Youtube got bought over by Google for a whopping $1.6 Billion (no links here – its all over the place!). Going by how popular the site has become, it was only a matter of time before one of the big guys bought it out. Congrats to them! Our company, Tekriti, started off building one of the earliest video sharing sites back in Feb-March 2005 for our first client. Ourmedia.org was launched in March 2005. YouTube came along almost 9 months later. Ourmedia had a host of video and media experts on its panel of advisors and it had (and has) a team of volunteer editors to wean out copyright content. YouTube on the other hand has the policy of letting copyright content remain online until the copyright owner objects. Ourmedia allows users to download the original high quality video while YouTube only allows online viewing of very low res. flash versions. So for a site that started with a 9 month lead, it feels like Ourmedia was a missed oppurtunity. Of course, to be clear, Ourmedia is a non-profit and making billions of dollars wasnt even the aim and it still gets significant traffic and has over 100,000 videos hosted. But the kind of popularity that Ourmedia should have seen never came along. At a personal level, it helped us get our company started and gave us the initial credibility any startup needs. So Ourmedia remains very special to me.
Looking back, I think there are some very useful lessons to be learnt:
1. Keep it simple and stupid. A lot of time was spent on defining what metadata should be captured while uploading a video. The result was this huge page (login required) with hundreds of form fields to be filled in. Even though most of those fields were optional, it was daunting for the average user to figure out this form. A simple minimalistic user interface helps!
2. Reliability is the key. Ourmedia uses the Internet Archive for storing media. This is great because it provides for free storage. But there were major problems with getting this integration to work. Essentially the video was first uploaded to Ourmedia and then copied over to the Archive using FTP. This was slow and often the servers would simply not respond. I think this is the killer feature of YouTube. It just works!
3. Focus! In my opinion, Ourmedia tried to be too many things at the same time. The site supported audio, image and text uploads along with videos. It supported forums, groups, user profiles and social networking as well. All in the alpha version. In hindsight (which, of course is 20/20), it would have been much more prudent to have done just one core feature (video upload and view) and make it work 100% of the times. Feature bloat is also a side effect of using a prebuilt platform (Drupal in the case of Ourmedia) since you seem to get so many features for “free” so you might as well add them to your site. In reality, adding a feature to an application should be driven by user demand and not by how easy it is to implement.

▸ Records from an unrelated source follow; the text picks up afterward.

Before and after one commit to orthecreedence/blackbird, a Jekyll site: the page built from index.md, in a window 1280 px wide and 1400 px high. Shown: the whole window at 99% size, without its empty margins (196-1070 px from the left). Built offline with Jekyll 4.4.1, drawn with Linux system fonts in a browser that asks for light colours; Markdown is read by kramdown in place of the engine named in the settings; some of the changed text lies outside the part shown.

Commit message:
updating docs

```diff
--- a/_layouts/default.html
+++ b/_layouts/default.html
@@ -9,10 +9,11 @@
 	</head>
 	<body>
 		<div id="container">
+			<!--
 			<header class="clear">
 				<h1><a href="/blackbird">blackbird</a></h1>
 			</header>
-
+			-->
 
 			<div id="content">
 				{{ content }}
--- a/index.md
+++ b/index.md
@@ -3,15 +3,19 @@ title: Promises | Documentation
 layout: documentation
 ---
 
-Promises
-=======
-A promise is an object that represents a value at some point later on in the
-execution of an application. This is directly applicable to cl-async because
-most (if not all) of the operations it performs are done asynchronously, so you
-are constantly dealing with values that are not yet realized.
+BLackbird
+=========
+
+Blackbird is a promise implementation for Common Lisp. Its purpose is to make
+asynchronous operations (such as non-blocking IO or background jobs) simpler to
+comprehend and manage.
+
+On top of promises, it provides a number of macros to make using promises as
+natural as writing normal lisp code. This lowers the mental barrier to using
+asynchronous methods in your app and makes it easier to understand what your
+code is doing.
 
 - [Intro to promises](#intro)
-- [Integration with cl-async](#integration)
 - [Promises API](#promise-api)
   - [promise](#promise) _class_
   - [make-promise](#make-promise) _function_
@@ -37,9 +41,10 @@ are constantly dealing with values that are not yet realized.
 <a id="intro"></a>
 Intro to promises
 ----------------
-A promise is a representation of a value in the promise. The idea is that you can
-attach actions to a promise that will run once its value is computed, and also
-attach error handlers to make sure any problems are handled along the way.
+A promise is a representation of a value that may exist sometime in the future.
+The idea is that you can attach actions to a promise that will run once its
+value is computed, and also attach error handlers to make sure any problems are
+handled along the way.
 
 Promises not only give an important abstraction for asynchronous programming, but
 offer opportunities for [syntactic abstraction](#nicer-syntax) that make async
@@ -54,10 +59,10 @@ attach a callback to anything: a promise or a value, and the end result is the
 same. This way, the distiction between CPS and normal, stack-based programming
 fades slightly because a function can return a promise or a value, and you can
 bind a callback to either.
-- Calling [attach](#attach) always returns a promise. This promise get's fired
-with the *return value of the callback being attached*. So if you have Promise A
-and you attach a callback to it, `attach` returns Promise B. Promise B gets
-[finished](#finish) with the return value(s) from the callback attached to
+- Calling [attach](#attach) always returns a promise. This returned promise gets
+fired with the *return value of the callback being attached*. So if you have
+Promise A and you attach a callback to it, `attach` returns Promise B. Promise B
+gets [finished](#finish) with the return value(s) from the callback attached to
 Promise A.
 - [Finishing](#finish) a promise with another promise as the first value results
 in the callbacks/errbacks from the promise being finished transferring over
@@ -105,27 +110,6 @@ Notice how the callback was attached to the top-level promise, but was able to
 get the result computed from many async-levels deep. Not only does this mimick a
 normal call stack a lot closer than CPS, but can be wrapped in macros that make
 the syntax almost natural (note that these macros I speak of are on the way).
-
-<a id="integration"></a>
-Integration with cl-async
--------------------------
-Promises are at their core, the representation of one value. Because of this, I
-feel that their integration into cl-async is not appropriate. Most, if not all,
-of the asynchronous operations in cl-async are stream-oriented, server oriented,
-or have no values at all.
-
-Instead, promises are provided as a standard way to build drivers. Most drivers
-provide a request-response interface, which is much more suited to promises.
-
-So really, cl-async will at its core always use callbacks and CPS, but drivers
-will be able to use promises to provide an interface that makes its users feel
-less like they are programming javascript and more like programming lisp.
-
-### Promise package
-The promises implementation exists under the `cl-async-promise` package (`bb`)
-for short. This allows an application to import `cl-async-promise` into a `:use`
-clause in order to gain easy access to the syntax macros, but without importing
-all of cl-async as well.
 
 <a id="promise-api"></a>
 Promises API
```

4. Virality. YouTube allowed embedding videos published there on other websites and blogs. This contributed in a big way to the exponential growth of YouTube. Same can be said for Flickr as well. Ourmedia did not have that viral effect because the user had to come to the website to view a video.